REQUIREMENT:
Give the number of lines in the data below that contain "Frecuencia", and only that number.

Stored data:

--- START ---

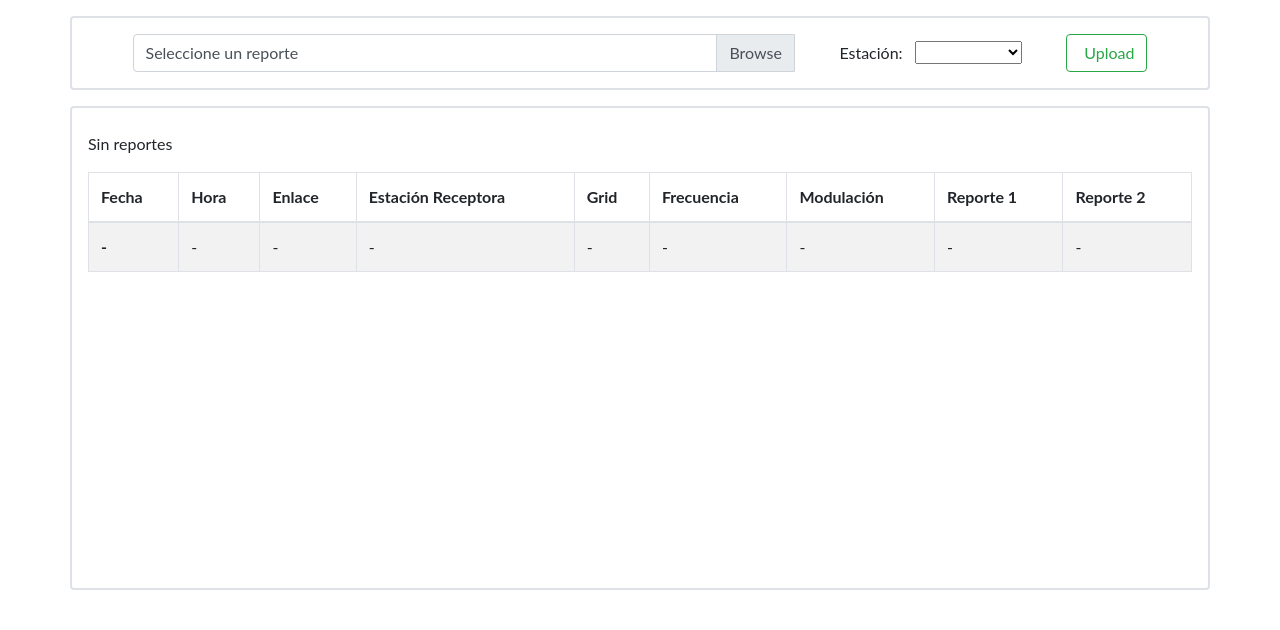
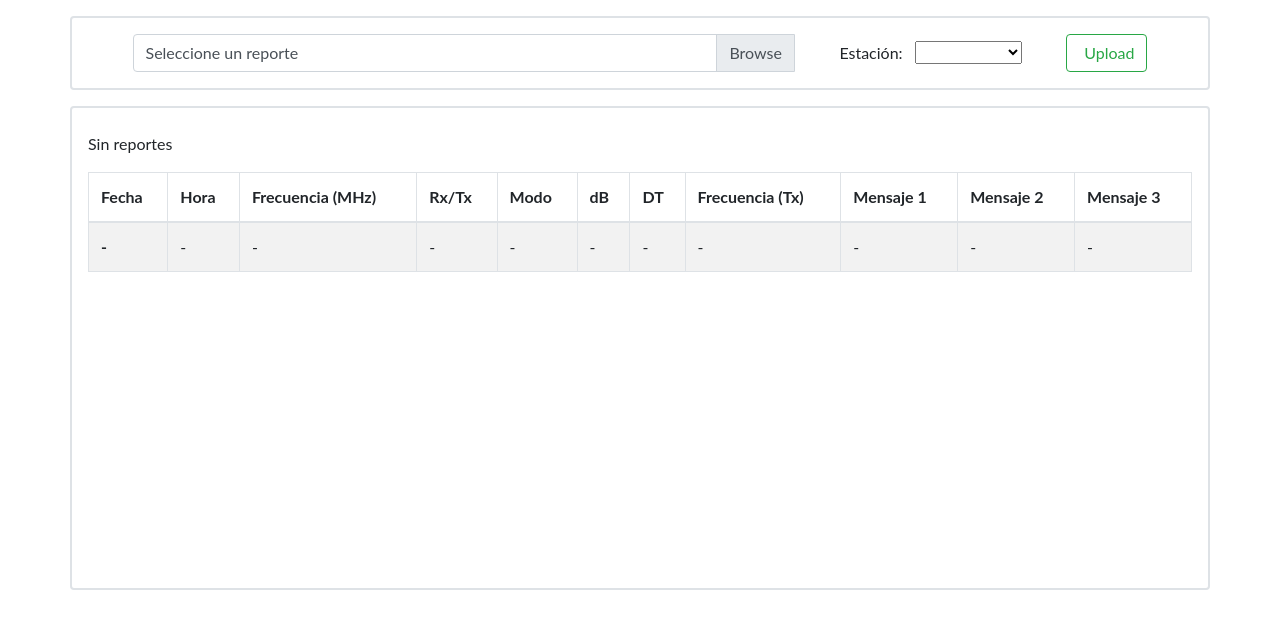
Before and after one commit to Vic-mend/pruebaRNE, a Django app: page /reportes/ in a window 1280 px wide. Shown: the part 56-686 px from the top of the page. Run offline with Django 3.2, Linux system fonts and the light colour scheme; data that the repository does not hold is empty; some libraries are stand-ins or nearby versions.

Commit message:
Changes on bitacora's model

```diff
--- a/server/api/models.py
+++ b/server/api/models.py
@@ -20,13 +20,15 @@ class bitacoras(models.Model):
     nombre_estacion = models.CharField(max_length=30, blank=False, default='Sin Estacion')
     fecha = models.DateField()
     hora = models.TimeField()
-    enlace = models.CharField(max_length=10, blank=True)
-    estacion_rec = models.CharField(max_length=10, blank=True)
-    grid = models.CharField(max_length=5, blank=True)
     freq = models.FloatField()
-    modulacion = models.CharField(max_length=10, blank=True)
-    reporte1 = models.CharField(max_length=10, blank=True)
-    reporte2 = models.CharField(max_length=10, blank=True)
+    rt = models.CharField(max_length=2, blank=True)
+    modo = models.CharField(max_length=5, blank=True)
+    db = models.IntegerField(blank=True, default=None)
+    dt = models.FloatField(default=None)
+    freq_tx = models.IntegerField(blank=True, default=None)
+    mensaje1 = models.CharField(max_length=10, blank=True)
+    mensaje2 = models.CharField(max_length=10, blank=True)
+    mensaje3 = models.CharField(max_length=10, blank=True)
 
 class estaciones_terrenas(models.Model):
     indicativo = models.ForeignKey(radioaficionados, on_delete=models.CASCADE)
--- a/server/api/views.py
+++ b/server/api/views.py
@@ -155,6 +155,7 @@ def csvhandler(request):
                         fecha= "20{}-{}-{}".format(fields[0][0:2],fields[0][2:4],fields[0][4:6]),
                         hora= "{}:{}:{}".format(fields[0][7:9],fields[0][9:11],fields[0][11:]),
                         enlace= fields[1],
+                        rt = fields[2],
                         estacion_rec= fields[3],
                         grid= fields[5],
                         freq = fields[6],
@@ -357,13 +358,15 @@ def reportes(request):
                             nombre_estacion = request.POST["estacion"],
                             fecha= "20{}-{}-{}".format(fields[0][0:2],fields[0][2:4],fields[0][4:6]),
                             hora= "{}:{}:{}".format(fields[0][7:9],fields[0][9:11],fields[0][11:]),
-                            enlace= fields[1],
-                            estacion_rec= fields[3],
-                            grid= fields[5],
-                            freq = fields[6],
-                            modulacion = fields[7],
-                            reporte1 =fields[8],
-                            reporte2 = fields[9],
+                            freq= fields[1],
+                            rt = fields[2],
+                            modo = fields[3],
+                            db = fields[4],
+                            dt = fields[5],
+                            freq_tx = fields[6],
+                            mensaje1 = fields[7],
+                            mensaje2 =fields[8],
+                            mensaje3 = fields[9],
 
                         ))
 
--- a/server/server/templates/reportes.html
+++ b/server/server/templates/reportes.html
@@ -50,13 +50,15 @@
           <tr>
             <th scope="col">Fecha</th>
             <th scope="col">Hora</th>
-            <th scope="col">Enlace</th>
-            <th scope="col">Estación Receptora</th>
-            <th scope="col">Grid</th>
-            <th scope="col">Frecuencia</th>
-            <th scope="col">Modulación</th>
-            <th scope="col">Reporte 1</th>
-            <th scope="col">Reporte 2</th>
+            <th scope="col">Frecuencia (MHz)</th>
+            <th scope="col">Rx/Tx</th>
+            <th scope="col">Modo</th>
+            <th scope="col">dB</th>
+            <th scope="col">DT</th>
+            <th scope="col">Frecuencia (Tx)</th>
+            <th scope="col">Mensaje 1</th>
+            <th scope="col">Mensaje 2</th>
+            <th scope="col">Mensaje 3</th>
           </tr>
         </thead>
         <tbody>
@@ -66,19 +68,23 @@
               <tr>
                 <th scope="row">{{report.fecha}}</th>
                 <td>{{report.hora}}</td>
-                <td>{{report.enlace}}</td>
-                <td>{{report.estacion_rec}}</td>
-                <td>{{report.grid}}</td>
                 <td>{{report.freq}}</td>
-                <td>{{report.modulacion}}</td>
-                <td>{{report.reporte1}}</td>
-                <td>{{report.reporte2}}</td>
+                <td>{{report.rt}}</td>
+                <td>{{report.modo}}</td>
+                <td>{{report.db}}</td>
+                <td>{{report.dt}}</td>
+                <td>{{report.freq_tx}}</td>
+                <td>{{report.mensaje1}}</td>
+                <td>{{report.mensaje2}}</td>
+                <td>{{report.mensaje3}}</td>
               </tr>
             {% endfor %}
 
           {% else %}
             <tr>
               <th scope="row">-</th>
+              <td>-</td>
+              <td>-</td>
               <td>-</td>
               <td>-</td>
               <td>-</td>
```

--- END ---

ANSWER SPACE:
3